The slaying of a local reporter and cameraman on live television in Roanoke, Virginia has raised numerous questions about workplace violence and the ways in which companies strive to keep workers safe.
According to authorities, the 24-year-old reporter and her 27-year-old photographer were gunned down by a former coworker whose employment had been terminated almost two years earlier. The local official they were interviewing was also shot, but is expected to recover. The gunman fled the scene, later crashed his vehicle and then took his own life, police say.
Although the shooting shocked the nation – and those closest to the victims – it seems the gunman had been stewing about his “treatment” by co-workers and supervisors leading up to this termination. He had even filed a lawsuit alleging racial discrimination, but that was ultimately dismissed. His firing was contentious, and police had to be called to escort him out of the building.

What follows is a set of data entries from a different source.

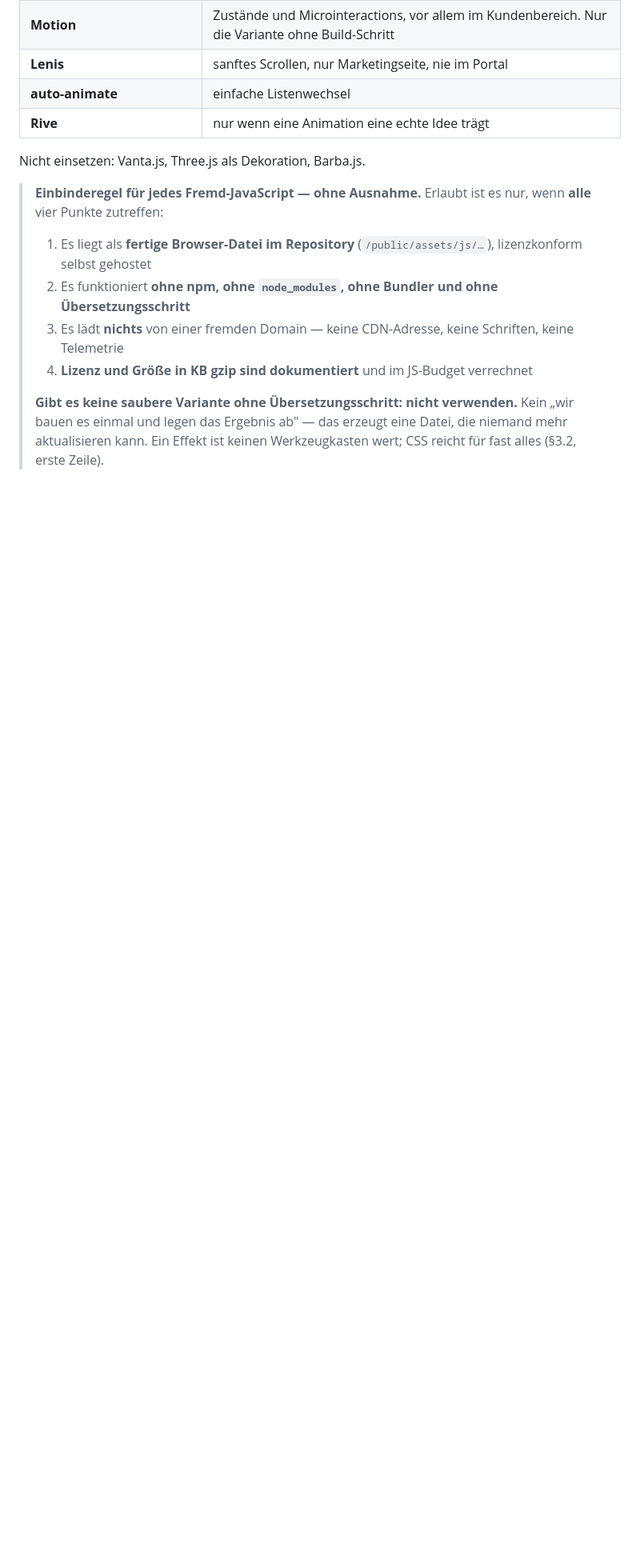
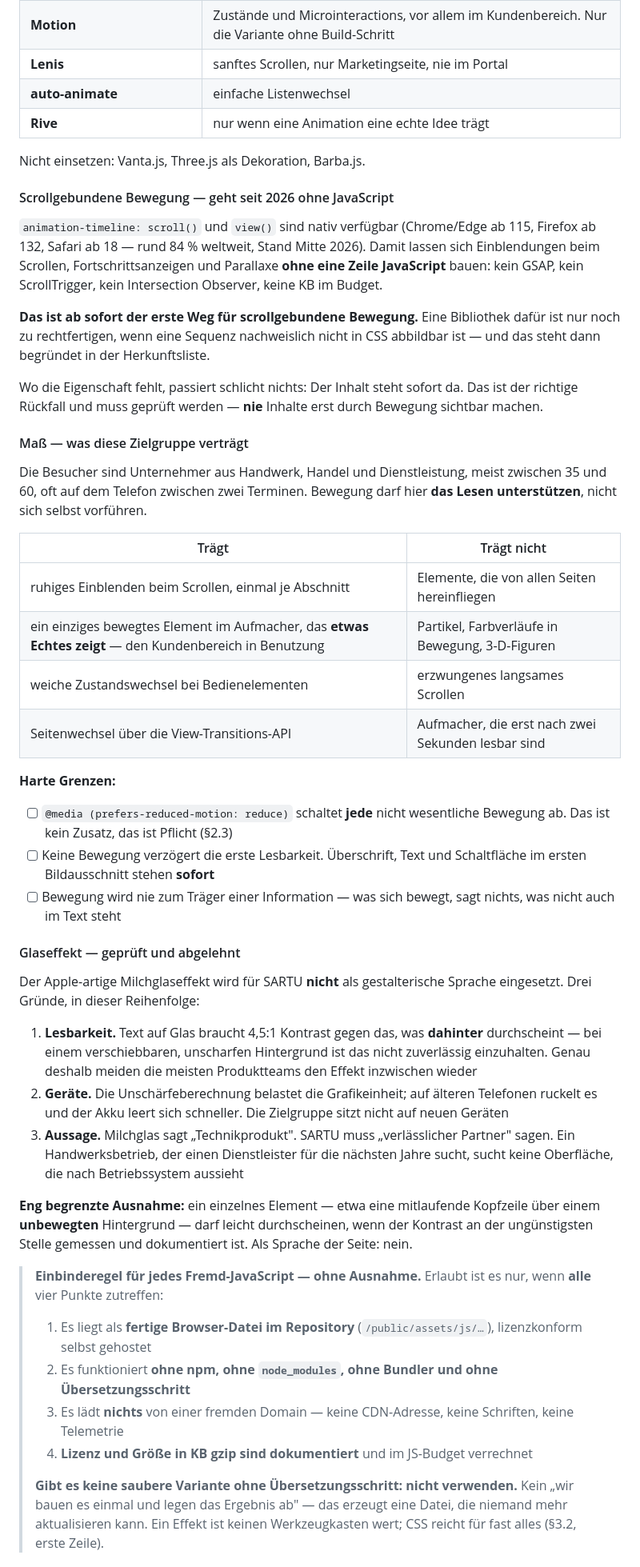
Before and after one commit to Nilsox07/Webagency-V5, a Markdown page: CLAUDE_SARTU_DESIGN_BRIEFING_AUSFUEHRUNG.md, the part around one of its changes. Shown at 80% size. GitHub-like rendering; blank space fills up the shorter version.

Commit message:
Startseitentexte aus Kundensicht, Bewegungsmaß geprüft, Glaseffekt abgelehnt (#16)
Website-Lastenheft 5:
- Leitregel vorangestellt: die Startseite muss allein verkaufen, jede Ueberschrift
  wird aus Sicht des Lesers gelesen
- 'SARTU entscheidet' -> 'Wir entscheiden den Rest' (Entlastung statt Entmuendigung)
- 'aber nicht als Add-on-Liste' -> 'Ohne Aufpreisliste' (Anbieterbegriff raus)
- 'Nicht im Portal' -> 'Darum kuemmern wir uns' (dieselbe Grenze, als Entlastung)
- ausdruecklich: keine Abschnitte von anderen Seiten uebernehmen. Der Satz
  'Veroeffentlicht wird nur, was wir geprueft und freigegeben haben' gehoert zu
  /ueber-uns und war faelschlich auf der Startseite

Design-Briefing 3.2:
- scrollgebundene Bewegung geht seit 2026 nativ ohne JavaScript (animation-timeline,
  ~84 Prozent Verbreitung). Ab sofort erster Weg, Bibliotheken nur noch begruendet
- Bewegungsmass fuer diese Zielgruppe als Tabelle, prefers-reduced-motion als Pflicht
- Glaseffekt geprueft und abgelehnt: Kontrast 4,5:1 gegen wechselnden Hintergrund
  nicht haltbar, GPU-Last auf aelteren Geraeten, falsche Aussage fuer die Zielgruppe


Claude-Session: https://claude.ai/code/session_01QvLt91Jy7QpBCYSRve7ewJ

Co-authored-by: Claude <noreply@anthropic.com>

```diff
--- a/CLAUDE_SARTU_DESIGN_BRIEFING_AUSFUEHRUNG.md
+++ b/CLAUDE_SARTU_DESIGN_BRIEFING_AUSFUEHRUNG.md
@@ -243,6 +243,52 @@ gestalte ihn um — entferne ihn nicht.
 
 Nicht einsetzen: Vanta.js, Three.js als Dekoration, Barba.js.
 
+#### Scrollgebundene Bewegung — geht seit 2026 ohne JavaScript
+
+`animation-timeline: scroll()` und `view()` sind nativ verfügbar (Chrome/Edge ab 115, Firefox ab 132,
+Safari ab 18 — rund 84 % weltweit, Stand Mitte 2026). Damit lassen sich Einblendungen beim Scrollen,
+Fortschrittsanzeigen und Parallaxe **ohne eine Zeile JavaScript** bauen: kein GSAP, kein
+ScrollTrigger, kein Intersection Observer, keine KB im Budget.
+
+**Das ist ab sofort der erste Weg für scrollgebundene Bewegung.** Eine Bibliothek dafür ist nur noch
+zu rechtfertigen, wenn eine Sequenz nachweislich nicht in CSS abbildbar ist — und das steht dann
+begründet in der Herkunftsliste.
+
+Wo die Eigenschaft fehlt, passiert schlicht nichts: Der Inhalt steht sofort da. Das ist der richtige
+Rückfall und muss geprüft werden — **nie** Inhalte erst durch Bewegung sichtbar machen.
+
+#### Maß — was diese Zielgruppe verträgt
+
+Die Besucher sind Unternehmer aus Handwerk, Handel und Dienstleistung, meist zwischen 35 und 60, oft
+auf dem Telefon zwischen zwei Terminen. Bewegung darf hier **das Lesen unterstützen**, nicht sich
+selbst vorführen.
+
+| Trägt | Trägt nicht |
+|---|---|
+| ruhiges Einblenden beim Scrollen, einmal je Abschnitt | Elemente, die von allen Seiten hereinfliegen |
+| ein einziges bewegtes Element im Aufmacher, das **etwas Echtes zeigt** — den Kundenbereich in Benutzung | Partikel, Farbverläufe in Bewegung, 3-D-Figuren |
+| weiche Zustandswechsel bei Bedienelementen | erzwungenes langsames Scrollen |
+| Seitenwechsel über die View-Transitions-API | Aufmacher, die erst nach zwei Sekunden lesbar sind |
+
+**Harte Grenzen:**
+
+- [ ] `@media (prefers-reduced-motion: reduce)` schaltet **jede** nicht wesentliche Bewegung ab. Das ist kein Zusatz, das ist Pflicht (§2.3)
+- [ ] Keine Bewegung verzögert die erste Lesbarkeit. Überschrift, Text und Schaltfläche im ersten Bildausschnitt stehen **sofort**
+- [ ] Bewegung wird nie zum Träger einer Information — was sich bewegt, sagt nichts, was nicht auch im Text steht
+
+#### Glaseffekt — geprüft und abgelehnt
+
+Der Apple-artige Milchglaseffekt wird für SARTU **nicht** als gestalterische Sprache eingesetzt. Drei
+Gründe, in dieser Reihenfolge:
+
+1. **Lesbarkeit.** Text auf Glas braucht 4,5:1 Kontrast gegen das, was **dahinter** durchscheint — bei einem verschiebbaren, unscharfen Hintergrund ist das nicht zuverlässig einzuhalten. Genau deshalb meiden die meisten Produktteams den Effekt inzwischen wieder
+2. **Geräte.** Die Unschärfeberechnung belastet die Grafikeinheit; auf älteren Telefonen ruckelt es und der Akku leert sich schneller. Die Zielgruppe sitzt nicht auf neuen Geräten
+3. **Aussage.** Milchglas sagt „Technikprodukt". SARTU muss „verlässlicher Partner" sagen. Ein Handwerksbetrieb, der einen Dienstleister für die nächsten Jahre sucht, sucht keine Oberfläche, die nach Betriebssystem aussieht
+
+**Eng begrenzte Ausnahme:** ein einzelnes Element — etwa eine mitlaufende Kopfzeile über einem
+**unbewegten** Hintergrund — darf leicht durchscheinen, wenn der Kontrast an der ungünstigsten Stelle
+gemessen und dokumentiert ist. Als Sprache der Seite: nein.
+
 > **Einbinderegel für jedes Fremd-JavaScript — ohne Ausnahme.**
 > Erlaubt ist es nur, wenn **alle** vier Punkte zutreffen:
 >
```
Also changed, not shown: other parts of CLAUDE_SARTU_DESIGN_BRIEFING_AUSFUEHRUNG.md (+2 -0 lines), CLAUDE_SARTU_WEBSITE_LASTENHEFT_BAUFINAL.md (+18 -3 lines).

Station managers believed that with him no longer employed, he was no longer a potential threat. This turned out not to be true.
Workplace violence is one of the leading causes of death and injury to workers in the U.S. – especially women.
The U.S. Bureau of Labor Statistics reports that of nearly 4,600 workplace deaths in 2013 (the latest year for which figures are available), 9 percent were the result of homicides. In terms of gender, 8 percent of male worker deaths were caused by homicide. Meanwhile, murder is the cause of 21 percent of all workplace deaths for women.
It’s true there are a lot more men who die of workplace deaths overall – 341 men to 67 women in 2013 – but more women die as a result of violence.
Risk factors include:
- Routine face-to-face contact with the public
- Exchange of money
- Delivery of goods or services
The reason the rate is so much higher for women often has to do with domestic violence. Both men and women die at the hands of robbers, and both suffer the same rates of homicide by coworkers. However, more than a third of women are slain at work by a boyfriend, spouse, an ex or some other relative. For men, that’s almost a non-issue.
This type of violence is perhaps the most difficult for companies to prevent, but they have a duty to try, especially when they are aware of a potential threat.
When a worker is injured on the job due to violence, workers’ compensation is usually the only recourse. Third party claims against the individual attacker may be possible, but insurance policies usually don’t cover intentional acts of wrongdoing, so victims would be stuck pursuing the offender’s personal assets. That is often a lost cause. So to determine whether an injury resulting from a violent act is compensable, the victim(s) must seek prompt legal representation from an experienced law firm.
Usually, there is a question of whether the act “arose out of” or “occurred in the course of” employment. So attacks that were motivated against the employee personally may not be compensable (i.e., a domestic violence situation) but those that were motivated out of anger against the company or the worker as part of that company probably would be compensable.
Each case has to be weighed on an individual basis, so it’s important for those affected to seek legal counsel before deciding how best to proceed.
For information on Atlanta work injury compensation, contact J. Franklin Burns, P.C., at 1-404-303-7770.